When was the last time you used “intellectual” and “pets” in the same sentence? Oh, sure – some think cats are fiercely independent and stealthy, and others think dogs are fiercely loyal and clever (when not napping) but “intellectual?” Not likely.
Take a walk down any U.S. Street – urban, suburban or country. You will probably encounter someone walking a dog (maybe even you?) or see a cat perched on a windowsill silently watching you stroll past its domain. Pets are everywhere! The latest statistics from the American Pet Products Association (APPA) report that 67% of U.S. households own a pet (that’s about 85 million homes).
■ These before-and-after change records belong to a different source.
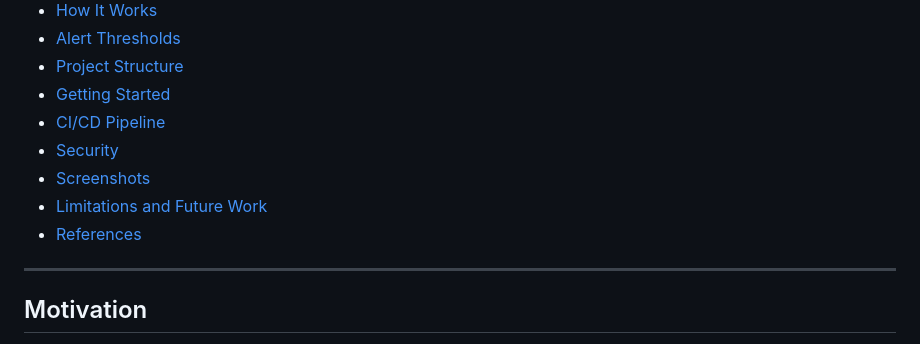
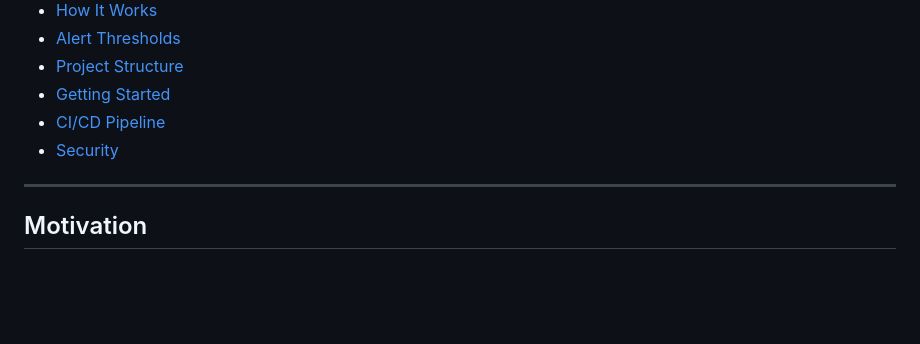
Before and after one commit to chaitalikadam-svg/Datacenter_Monitoring, a Markdown page: README.md, the part around the change. GitHub-like rendering; blank space fills up the shorter version.

Commit message:
Remove outdated sections from README
Removed sections on Screenshots, Limitations and Future Work, and References from the README.

```diff
--- a/README.md
+++ b/README.md
@@ -16,9 +16,6 @@ A hierarchical **edge → fog → cloud** monitoring platform for datacenter env
 - [Getting Started](#getting-started)
 - [CI/CD Pipeline](#cicd-pipeline)
 - [Security](#security)
-- [Screenshots](#screenshots)
-- [Limitations and Future Work](#limitations-and-future-work)
-- [References](#references)
 
 ---
 
```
The APPA reports that in 2020, we spent $103.6 billion on our pets. The ultimate consumer here (the pet) spent none of this money. It was the pet owner who made all the purchasing decisions. As you might expect, the pandemic actually led to large increases in pet industry spending (for pet food, treats, supplies, veterinary care, etc.), except for some pet services such as grooming, boarding, pet-sitting and dog-walking – since most pet owners were staying home and grooming salons had to close during the shutdowns.
Like any 21st century big business, intellectual property in the pet industry is a big deal. There are market shares to gain and maintain. Protecting brands, creative content and innovations are IP tools that facilitate those goals.
Like any consumer-focused market, trademarks are critical. A good trademark distinguishes your client’s goods or services from its competitors, serves as a guarantee of consistency and quality, and helps to promote the goods and services bearing that brand. When shopping for what may be his or her favorite family member, the pet owner looks for the familiar and trusted brand of pet food, or what has been recommended by pet-owner friends or the vet.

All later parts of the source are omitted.